I didn’t think of the baby as mine, which made the pregnancy a bit easier. My logic then is distasteful to me now, but I can still see it clearly, if I look: Children are a gift. I clearly did not deserve such a gift, and anyway any kid deserved better than me, so this child must be a gift for someone else—and at the same time, the pregnancy was my punishment for something. At the same time, I couldn’t stop from claiming him in some little ways; I gave him nicknames, I played him music, and I took the best care of myself that I could. The agency checked in once a month to be sure that I was still going to place, and toward the end of my pregnancy, they tried to talk me out of nursing the baby or spending time with him. I also found out that some forms that I had been assured went only to the court had in fact been passed on to Ruth and Nora—a health history and so forth—and told the agency that while I was still placing, I wasn’t willing to talk to them outside of email, where I’d have a written record if they lied to me again. They told Ruth and Nora that I said I wasn’t sure about placing anymore. I don’t want to dwell on it too much right now, but they are bad people who treated all of us badly.
Ruth and Nora and I started to negotiate the terms of an adoption. They told me about their plans for parenting, which didn’t end up being the way they have parented, but I know that it just goes that way sometimes. They wanted to have visits, and so did I. I insisted that the bachelor Book be just as involved in the adoption as I was, and while he was politely ignored by them during the pregnancy, they agreed. They wanted me not to name the baby, and I refused. I told them that my partner and I wanted to be alone with the baby for a day before we gave him up, and they agreed. They visited me, and I visited them—and went to their baby shower. Some of their friends were pretty rude to me, and I found out later that most of their friends and family were convinced that I wouldn’t place. Not sure how that was supposed to help.
The week before I gave birth, I didn’t want to talk to Ruth and Nora. I still planned to place, but I didn’t want to talk to them. I started to feel very peculiar on Friday afternoon, and so Friday evening I took castor oil. Saturday morning, I was having regular contractions, but didn’t seem to be super close—so the bachelor Book called Ruth and Nora, they flew down, and we drove down to the motel where we’d be spending our only alone time with the baby. I was in labor on and on and on, and I couldn’t sleep, and finally on Monday morning a midwife broke my water at the birthing center. After that, I pushed for forty-five minutes and Cricket was born. I am terribly glad that I wasn’t giving birth in a hospital, since there’s no way I would have been allowed to labor for so long—and yet the baby and I were fine, if tired—his Apgars were 9/10, and we left the birthing center within two hours of his birth, after Ruth and Nora held him and took some pictures.

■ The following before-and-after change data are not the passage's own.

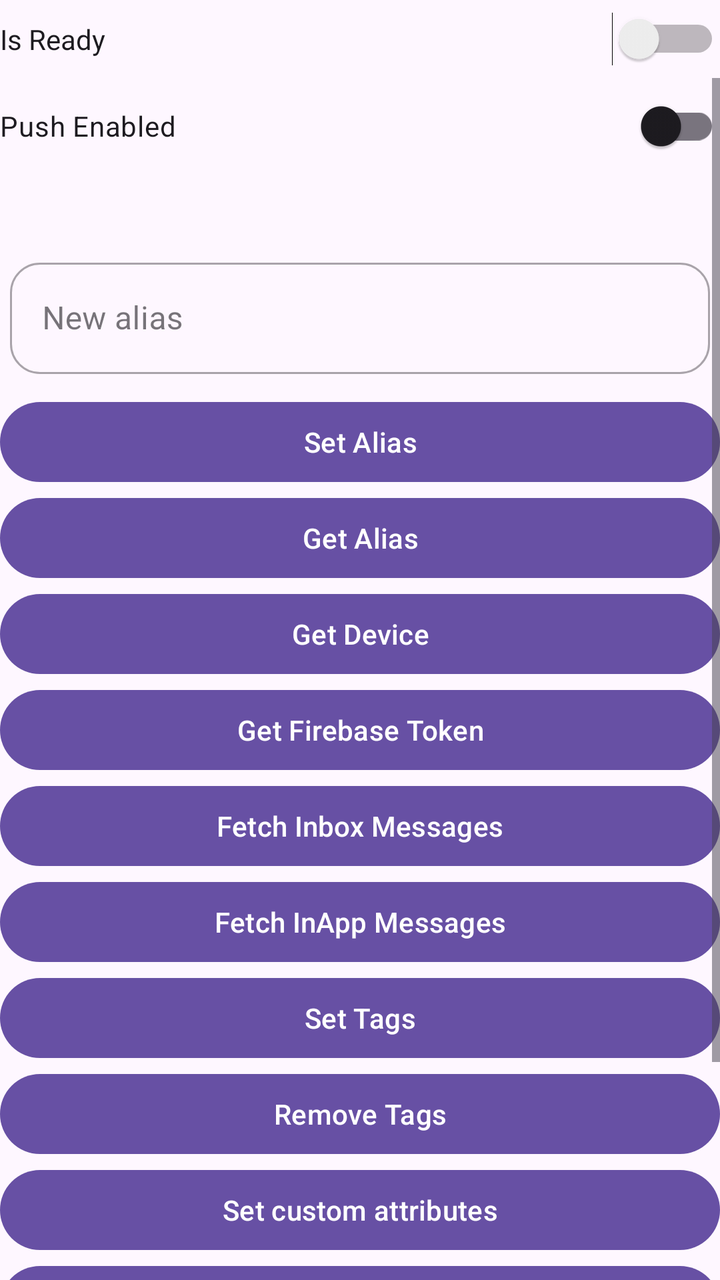
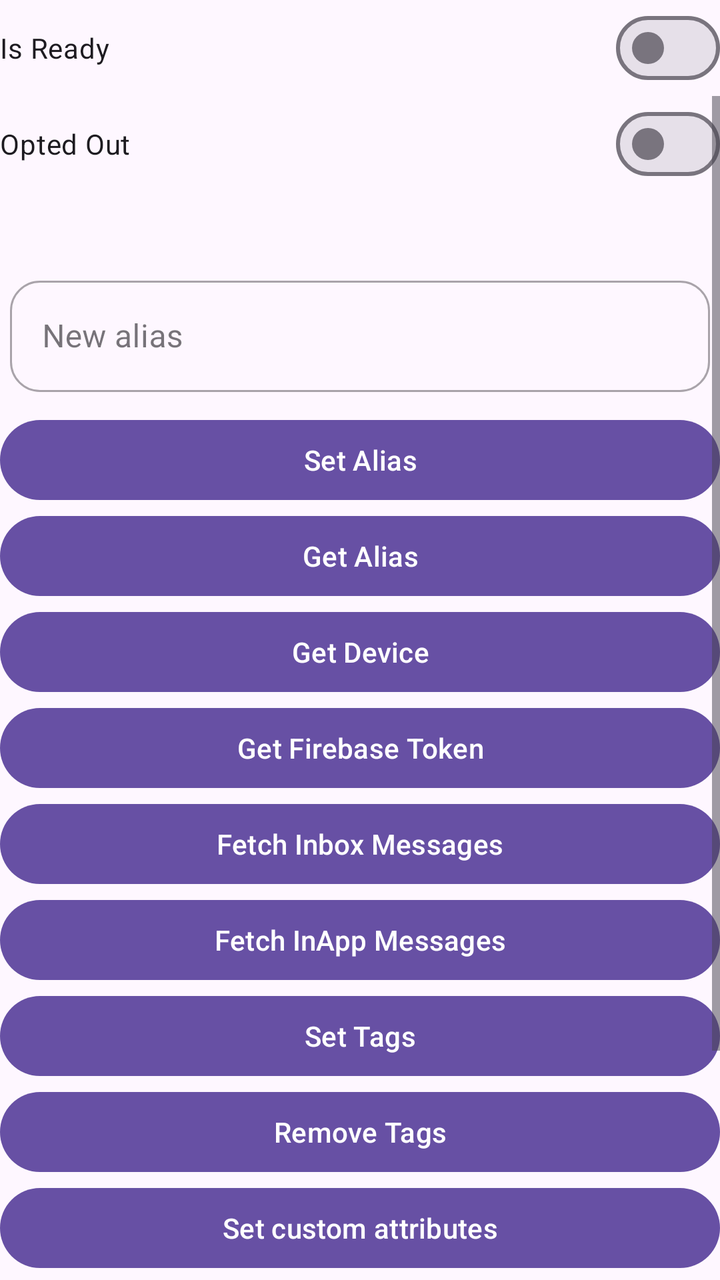

Before-and-after screenshots of an Android layout around one commit, followed by the original layout XML and the change that was made.
<!-- AndroidManifest.xml: another module's application theme Theme.EngageSample -->
<!-- res/layout/fragment_base_test.xml -->
<?xml version="1.0" encoding="utf-8"?>
<LinearLayout xmlns:android="http://schemas.android.com/apk/res/android"
    xmlns:app="http://schemas.android.com/apk/res-auto"
    xmlns:tools="http://schemas.android.com/tools"
    android:layout_width="match_parent"
    android:layout_height="match_parent"
    android:orientation="vertical"
    tools:ignore="HardcodedText">

    <Switch
        android:id="@+id/switchReady"
        android:layout_width="match_parent"
        android:layout_height="wrap_content"
        android:paddingVertical="10dp"
        android:text="Is Ready"
        tools:ignore="HardcodedText,UseSwitchCompatOrMaterialXml" />

    <ScrollView
        android:layout_width="match_parent"
        android:layout_height="match_parent">

        <LinearLayout
            android:id="@+id/llInnerContainer"
            android:layout_width="match_parent"
            android:layout_height="wrap_content"
            android:orientation="vertical">

            <androidx.appcompat.widget.SwitchCompat
                android:id="@+id/switchPushEnabled"
                android:layout_width="match_parent"
                android:layout_height="wrap_content"
                android:paddingVertical="10dp"
                android:text="Push Enabled"
                tools:ignore="HardcodedText,UseSwitchCompatOrMaterialXml" />

            <TextView
                android:id="@+id/tvDevice"
                android:layout_width="match_parent"
                android:layout_height="wrap_content"
                android:layout_marginTop="10dp" />

            <com.google.android.material.textfield.TextInputLayout
                style="@style/Widget.MaterialComponents.TextInputLayout.OutlinedBox"
                android:layout_width="match_parent"
                android:layout_height="wrap_content"
                android:layout_marginHorizontal="5dp"
                android:layout_marginVertical="10dp"
                android:hint="New alias"
                app:boxCornerRadiusBottomEnd="15dp"
                app:boxCornerRadiusBottomStart="15dp"
                app:boxCornerRadiusTopEnd="15dp"
                app:boxCornerRadiusTopStart="15dp"
                app:placeholderText="Enter alias">

                <com.google.android.material.textfield.TextInputEditText
                    android:id="@+id/editTextAlias"
                    android:layout_width="match_parent"
                    android:layout_height="wrap_content" />
            </com.google.android.material.textfield.TextInputLayout>

            <com.google.android.material.button.MaterialButton
                android:id="@+id/btnSetAlias"
                android:layout_width="match_parent"
                android:layout_height="wrap_content"
                android:text="Set Alias" />

            <com.google.android.material.button.MaterialButton
                android:id="@+id/btnGetAlias"
                android:layout_width="match_parent"
                android:layout_height="wrap_content"
                android:text="Get Alias" />

            <com.google.android.material.button.MaterialButton
                android:id="@+id/btnGetDevice"
                android:layout_width="match_parent"
                android:layout_height="wrap_content"
                android:text="Get Device" />

            <com.google.android.material.button.MaterialButton
                android:id="@+id/btnGetFbToken"
                android:layout_width="match_parent"
                android:layout_height="wrap_content"
                android:text="Get Firebase Token" />

            <com.google.android.material.button.MaterialButton
                android:id="@+id/btnFetchInboxMessages"
                android:layout_width="match_parent"
                android:layout_height="wrap_content"
                android:text="Fetch Inbox Messages" />

            <com.google.android.material.button.MaterialButton
                android:id="@+id/btnFetchInappMessages"
                android:layout_width="match_parent"
                android:layout_height="wrap_content"
                android:text="Fetch InApp Messages" />

            <com.google.android.material.button.MaterialButton
                android:id="@+id/btnSetTags"
                android:layout_width="match_parent"
                android:layout_height="wrap_content"
                android:text="Set Tags" />

            <com.google.android.material.button.MaterialButton
                android:id="@+id/btnRemoveTags"
                android:layout_width="match_parent"
                android:layout_height="wrap_content"
                android:text="Remove Tags" />

            <com.google.android.material.button.MaterialButton
                android:id="@+id/btnSetCustomAttributes"
                android:layout_width="match_parent"
                android:layout_height="wrap_content"
                android:text="Set custom attributes" />

            <com.google.android.material.button.MaterialButton
                android:id="@+id/btnGetCustomAttributes"
                android:layout_width="match_parent"
                android:layout_height="wrap_content"
                android:text="Get custom attributes" />

            <com.google.android.material.button.MaterialButton
                android:id="@+id/btnStartGeofencing"
                android:layout_width="match_parent"
                android:layout_height="wrap_content"
                android:text="Start Geofencing" />

            <com.google.android.material.button.MaterialButton
                android:id="@+id/btnStopGeofencing"
                android:layout_width="match_parent"
                android:layout_height="wrap_content"
                android:text="Stop Geofencing" />
        </LinearLayout>
    </ScrollView>

</LinearLayout>
<!-- resources referenced by this layout -->
<resources>
  <style name="Theme.EngageSample" parent="Base.Theme.EngageSample" />
  <style name="Base.Theme.EngageSample" parent="Theme.Material3.DayNight.NoActionBar">
          
          
      </style>
</resources>

<!-- the commit's change to res/layout/fragment_base_test.xml (unified diff, before → after) -->
@@ -7,13 +7,13 @@
     android:orientation="vertical"
     tools:ignore="HardcodedText">
 
-    <Switch
+    <com.google.android.material.materialswitch.MaterialSwitch
         android:id="@+id/switchReady"
         android:layout_width="match_parent"
         android:layout_height="wrap_content"
         android:paddingVertical="10dp"
         android:text="Is Ready"
-        tools:ignore="HardcodedText,UseSwitchCompatOrMaterialXml" />
+        tools:ignore="HardcodedText" />
 
     <ScrollView
         android:layout_width="match_parent"
@@ -25,13 +25,13 @@
             android:layout_height="wrap_content"
             android:orientation="vertical">
 
-            <androidx.appcompat.widget.SwitchCompat
+            <com.google.android.material.materialswitch.MaterialSwitch
                 android:id="@+id/switchPushEnabled"
                 android:layout_width="match_parent"
                 android:layout_height="wrap_content"
                 android:paddingVertical="10dp"
-                android:text="Push Enabled"
-                tools:ignore="HardcodedText,UseSwitchCompatOrMaterialXml" />
+                android:text="Opted Out"
+                tools:ignore="HardcodedText" />
 
             <TextView
                 android:id="@+id/tvDevice"
@@ -55,7 +55,8 @@
                 <com.google.android.material.textfield.TextInputEditText
                     android:id="@+id/editTextAlias"
                     android:layout_width="match_parent"
-                    android:layout_height="wrap_content" />
+                    android:layout_height="wrap_content"
+                    android:minHeight="48dp" />
             </com.google.android.material.textfield.TextInputLayout>
 
             <com.google.android.material.button.MaterialButton
<!-- resource entries referenced after the edit -->
@@ -1,7 +1,7 @@
 <!-- resources referenced by this layout -->
 <resources>
   <style name="Theme.EngageSample" parent="Base.Theme.EngageSample" />
-  <style name="Base.Theme.EngageSample" parent="Theme.Material3.DayNight.NoActionBar">
+  <style name="Base.Theme.EngageSample" parent="Theme.Material3.Light.NoActionBar">
           
           
       </style>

After that, my baby, my partner, and I spent a night and a morning together. I nursed him, my mother came to meet him (and bring us some food, bless her), and while I had planned to stay up all night, after a few days of laboring without sleep, I did pass out for a few hours while my partner held his son. When I woke up, he was talking to him about the Kinks. Around noon, we took him to his moms-to-be and handed him over. That night, I sat in the shower and sobbed (“I lost my son, I lost my son, I lost my son”) until the bachelor Book banged on the door to see whether I was okay. Not so much.